improvements to management, market access,
infrastructure and climate resilience
WASHINGTON, July 2, 2019 – Local producers and tens of thousands of Samoan families will benefit from improved management and productivity in Samoa’s agriculture and fisheries sectors through a US$20 million grant approved today by the World Bank’s Board of Executive Directors.
The Samoa Agriculture & Fisheries Productivity and Marketing Project will strengthen the management, productivity and climate resilience of Samoa’s agricultural and fisheries sectors and support Samoan farmers and fishers to improve links with agro-processors and traders.
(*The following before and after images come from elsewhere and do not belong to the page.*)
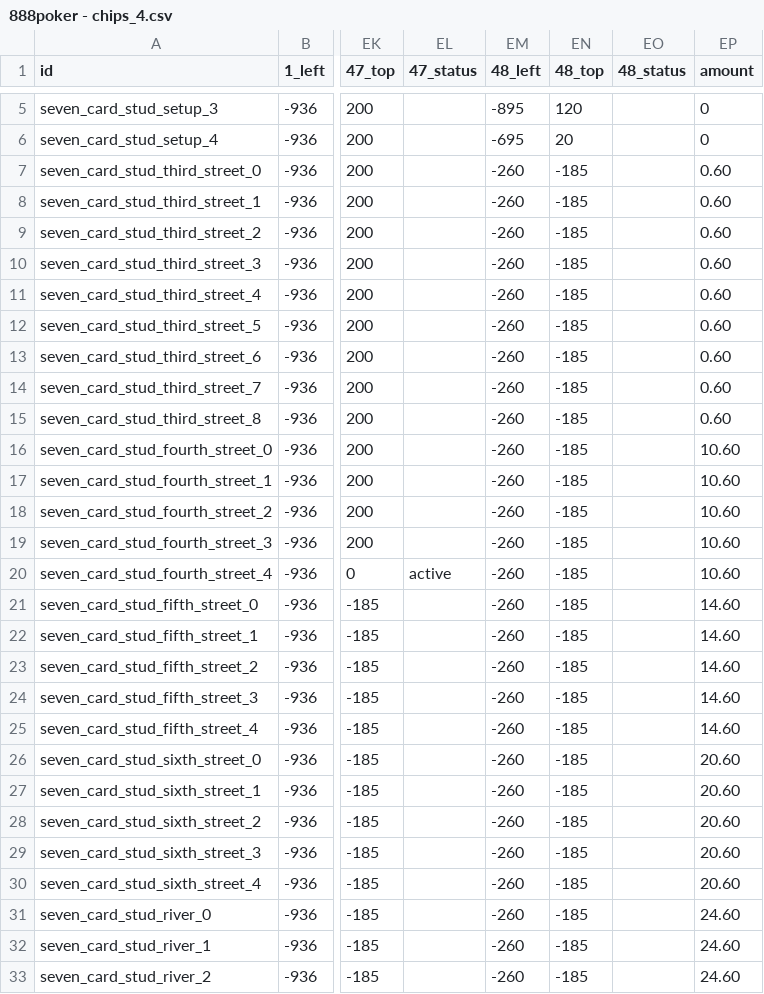
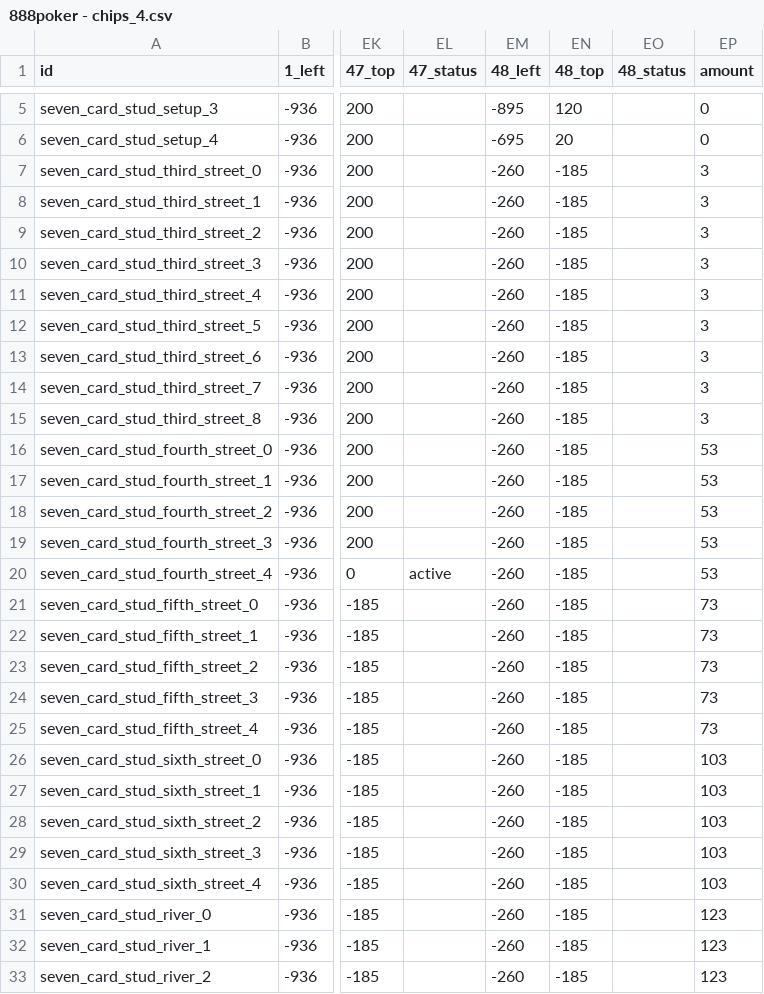
Before and after one commit to tapatun2005/the-game, a CSV file: src/data/888poker - chips_4.csv, drawn as a sheet; only a part is shown, gaps mark what is left out; the diff covers the shown part only; the diff names each change by its address in the sheet, - before the commit and + after, or states it on an @@ line.

```diff
--- a/src/data/888poker - chips_4.csv
+++ b/src/data/888poker - chips_4.csv
-EP7:EP15 (amount): 0.60
+EP7:EP15 (amount): 3
-EP16:EP20 (amount): 10.60
+EP16:EP20 (amount): 53
-EP21:EP25 (amount): 14.60
+EP21:EP25 (amount): 73
-EP26:EP30 (amount): 20.60
+EP26:EP30 (amount): 103
-EP31:EP33 (amount): 24.60
+EP31:EP33 (amount): 123
```
Also changed, not shown: 5 edited cells elsewhere in this file, src/data/888poker - chips_3.csv, src/data/888poker - chips_5.csv, 24 other files.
A key part of the project is the rehabilitation and construction of infrastructure, including nurseries, crop drying facilities and cold storage at fish markets; all to be built or rehabilitated to disaster-resilient standards.
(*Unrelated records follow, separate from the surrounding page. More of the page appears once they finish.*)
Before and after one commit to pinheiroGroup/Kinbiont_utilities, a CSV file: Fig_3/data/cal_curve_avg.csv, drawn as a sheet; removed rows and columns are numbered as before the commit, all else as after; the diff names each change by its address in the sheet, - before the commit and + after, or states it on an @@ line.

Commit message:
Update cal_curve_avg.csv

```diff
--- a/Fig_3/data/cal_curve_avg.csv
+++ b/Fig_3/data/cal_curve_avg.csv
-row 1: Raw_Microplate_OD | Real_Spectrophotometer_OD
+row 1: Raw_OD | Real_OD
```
A matching grants program will also be implemented to support 700 subsistence and semi-commercial farmers, together with 20 producers’ organizations, as well as micro- and small enterprises, to increase productivity and access to markets. Additionally, the project will strengthen the management of Samoa’s shared oceanic and coastal fisheries by improving surveillance, increasing national engagement in formal fisheries negotiations and growing Samoa’s capacity to export fish and fish products.
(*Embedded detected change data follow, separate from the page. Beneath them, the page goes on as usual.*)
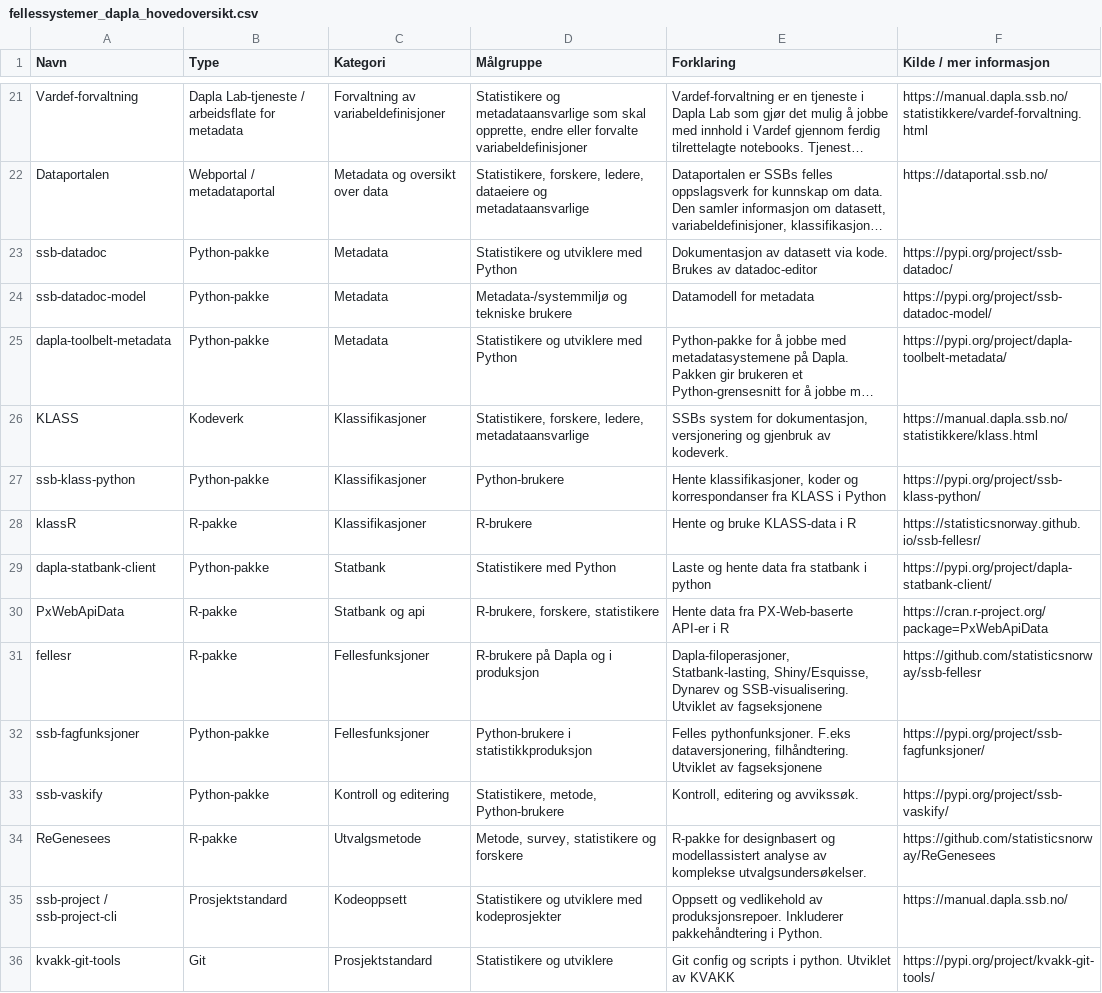
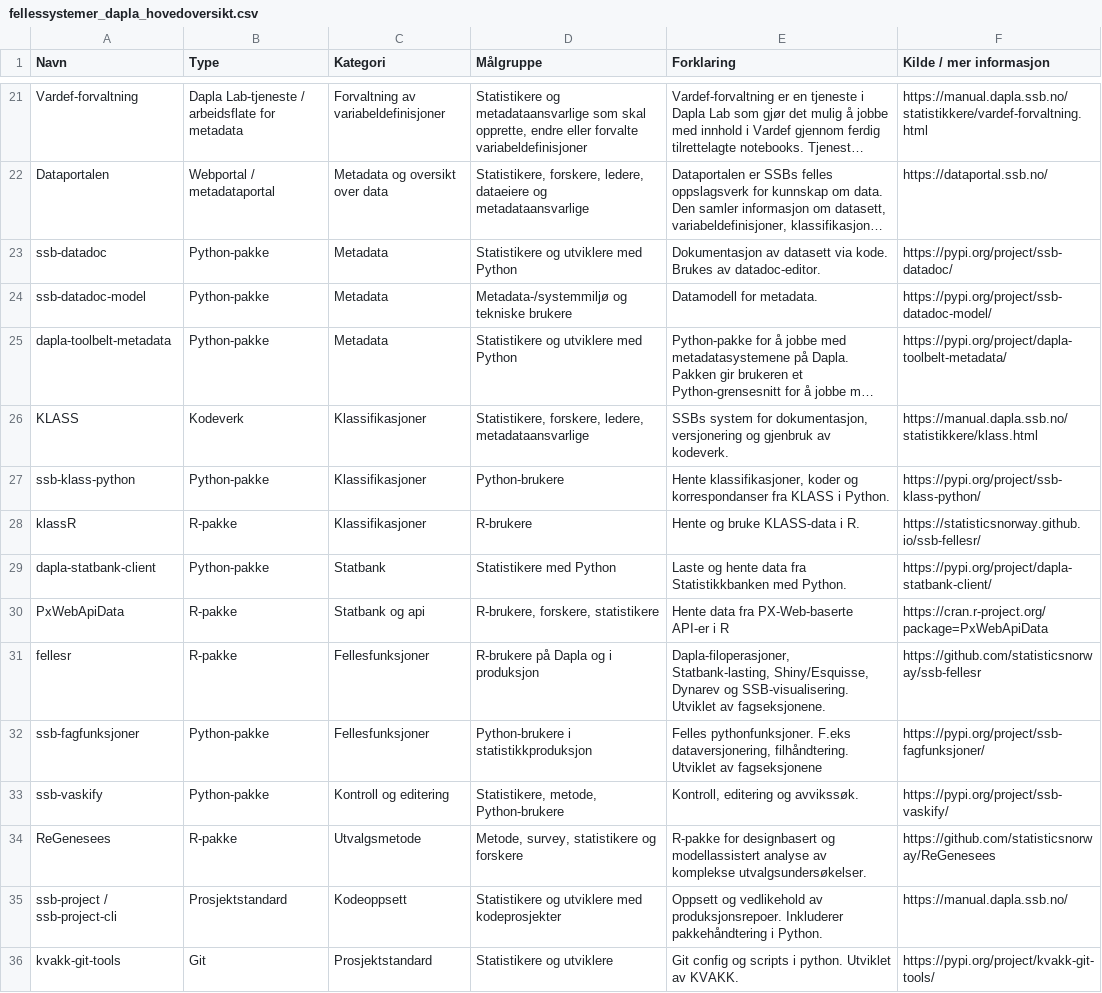
Before and after one commit to statisticsnorway/dapla-manual, a CSV file: pr-preview/pr-603/statistikkere/felles-pakker-tjenester/fellessystemer_dapla_hovedoversikt.csv, drawn as a sheet; only a part is shown, gaps mark what is left out; long unchanged cells end in …; the diff covers the shown part only; the diff names each change by its address in the sheet, - before the commit and + after, or states it on an @@ line.

```diff
--- a/pr-preview/pr-603/statistikkere/felles-pakker-tjenester/fellessystemer_dapla_hovedoversikt.csv
+++ b/pr-preview/pr-603/statistikkere/felles-pakker-tjenester/fellessystemer_dapla_hovedoversikt.csv
-E23 (Forklaring): …Brukes av datadoc-editor
+E23 (Forklaring): …Brukes av datadoc-editor.
-E24 (Forklaring): Datamodell for metadata
+E24 (Forklaring): Datamodell for metadata.
-E27 (Forklaring): …KLASS i Python
+E27 (Forklaring): …KLASS i Python.
-E28 (Forklaring): Hente og bruke KLASS-data i R
+E28 (Forklaring): Hente og bruke KLASS-data i R.
-E29 (Forklaring): …data fra statbank i python
+E29 (Forklaring): …data fra Statistikkbanken med Python.
-E31 (Forklaring): …Utviklet av fagseksjonene
+E31 (Forklaring): …Utviklet av fagseksjonene.
-E36 (Forklaring): …Utviklet av KVAKK
+E36 (Forklaring): …Utviklet av KVAKK.
```
Also changed, not shown: 27 edited cells elsewhere in this file, 5 other files.
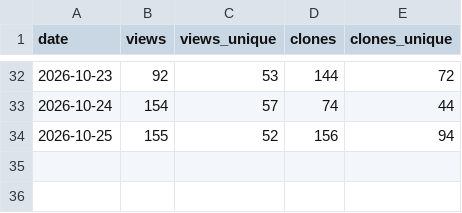
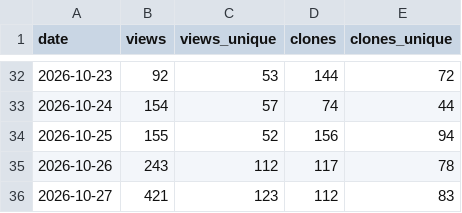
Before and after one commit to Zuehlke/labview-mcp, a CSV file: data/traffic.csv, drawn as a sheet; only a part is shown, gaps mark what is left out; the diff names each change by its address in the sheet, - before the commit and + after, or states it on an @@ line.

```diff
--- a/data/traffic.csv
+++ b/data/traffic.csv
+row 35: 2026-10-26 | 243 | 112 | 117 | 78
+row 36: 2026-10-27 | 421 | 123 | 112 | 83
```
Also changed, not shown: data/ci_downloads.csv, 1 other file.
“Delivering sustainable, consistent benefits from our agriculture and fisheries sectors is critical to the economic prosperity of Samoa,” said Hon. Lopao'o Natanielu Mua, Samoa’s Minister for Agriculture and Fisheries. “Guided by our Agriculture Sector Plan, we look forward to working with the World Bank to achieve our goal of increased food, improved nutrition and more secure incomes for Samoans.”
“Our work in the Pacific has demonstrated that investments in public infrastructure and access to finance for smallholder farmers can transform the agricultural and fisheries sectors in a country like Samoa”, said Michel Kerf, Country Director for Papua New Guinea and the Pacific Islands. “We are proud to be working with the Government of Samoa to create a more commercially-oriented sector, which will support Samoan farming and fishing households gain greater access to market and increase the availability of locally produced food.”
While 97 percent of Samoa’s 30,000 households grow crops or raise livestock, Samoan agriculture and fisheries are vulnerable to the adverse impacts of climate change. Like many Pacific countries, Samoa also faces economic challenges related to its small size and remoteness. Samoa’s economic growth is also constrained by high prevalence of non-communicable diseases including diabetes, stroke and heart disease.
With these challenges in mind, the project includes training and support for the government to integrate climate adaptation measures into agriculture, fisheries and food security policies and planning, and support women’s participation in these sectors by offering at least 30 percent of matching grants to female farmers and fishers; with evidence showing that an increase in women’s income generating opportunities often leads to improved nutrition at home. The project will also incorporate measures to promote healthy eating in Samoa, including through vegetable gardens in primary schools throughout Samoa.
The $20m grant comes from the International Development Association (IDA), the World Bank’s fund for the most in-need countries, with the International Fund for Agriculture Development (IFAD) contributing an additional $3.6 million to the project, which will be implemented by Samoa’s Ministry of Agriculture and Fisheries.